The St Petersburg Times has another great article on what the school boards really mean when they want to teach alternative theories.
Evolution is “going to be taught as fact, and everyone knows it’s not fact,” said Dennis Bennett, the superintendent in Dixie County, west of Gainesville. “There’s holes in it you can drive a truck through.
“We just wanted to get it on the record that we’re a Judeo-Christian community, and we believe in academic freedom,” Bennett said.
Most of the resolutions have nearly identical wording. Some object to the characterization of evolution as something other than a “theory.” Others ask that alternative theories be included.
“I’m a Christian. And I believe I was created by God, and that I didn’t come from an amoeba or a monkey,” said Ken Hall, a School Board member in Madison County, east of Tallahassee.
The St. John’s resolution says the standards should “allow for balanced, objective and intellectually open instruction” that doesn’t treat evolution as “dogmatic fact.”
“Anybody with half a brain can see that natural selection takes place,” said Beverly Slough, a St. John’s board member who is president-elect of the Florida School Boards Association. “But to make great leaps from a fish to a man … the fossil record doesn’t support all that.”
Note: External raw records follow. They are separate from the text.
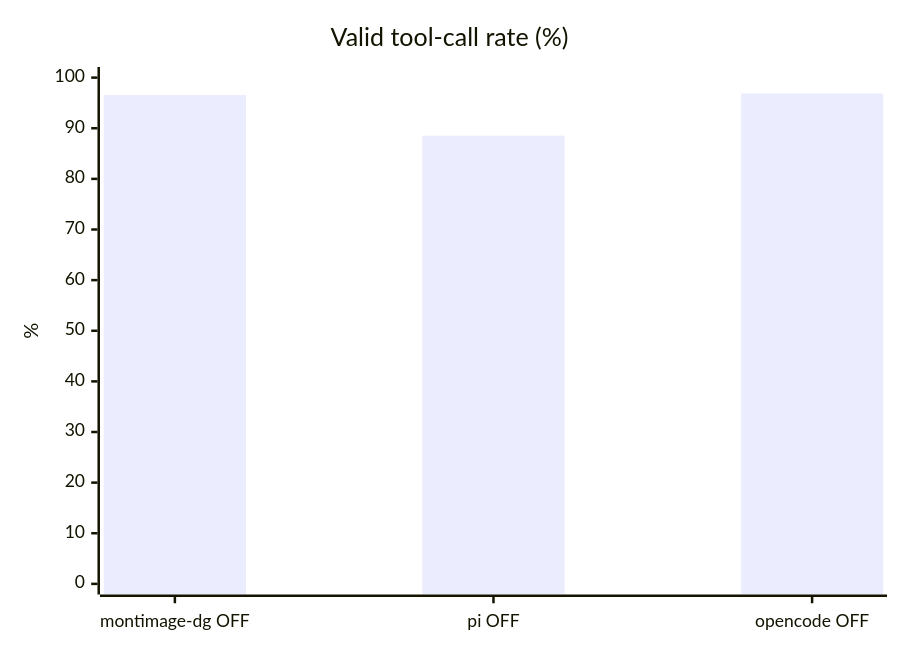
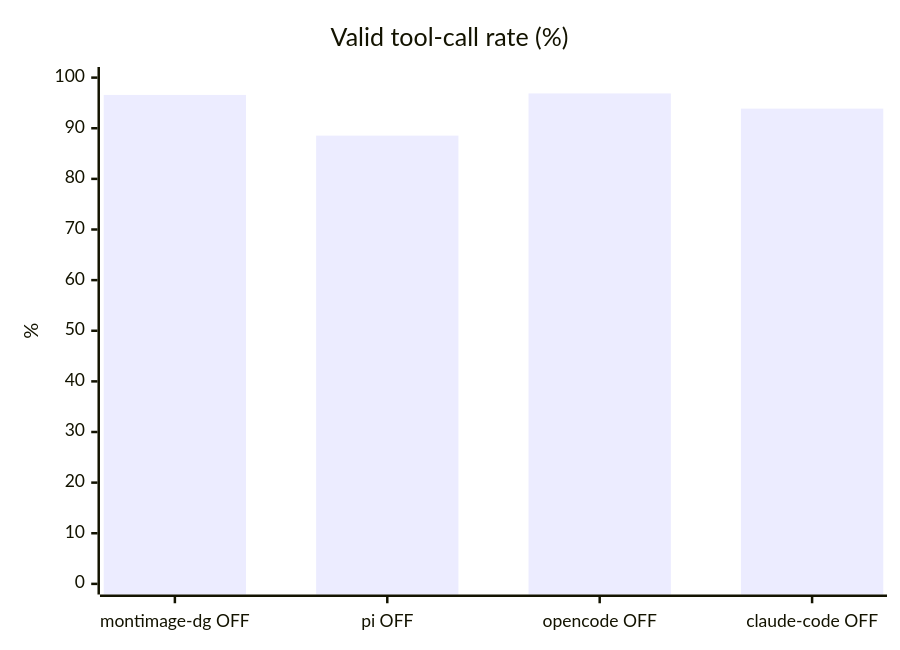
Before and after one commit to luongnv89/dgx-spark-llm-lab: the fifth of 6 diagrams in results/2026-08-20-pi-harness/REPORT.md, drawn with Mermaid. The commit also changed other lines of this file and 12 other files, not shown here.

First line of the commit message:
Add the Claude Code harness adapter and fold it into the comparison (#1)

````diff
--- a/results/2026-08-20-pi-harness/REPORT.md
+++ b/results/2026-08-20-pi-harness/REPORT.md
@@ -59,7 +62,7 @@
 ```mermaid
 xychart-beta
     title "Valid tool-call rate (%)"
-    x-axis ["montimage-dg OFF", "pi OFF", "opencode OFF"]
+    x-axis ["montimage-dg OFF", "pi OFF", "opencode OFF", "claude-code OFF"]
     y-axis "%" 0 --> 100
-    bar [96.58, 88.54, 96.88]
+    bar [96.58, 88.54, 96.88, 93.88]
 ```
````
Keep those references coming, as they provide a clear understanding of what is meant by these resolutions, a topic which may come up in a possible lawsuit.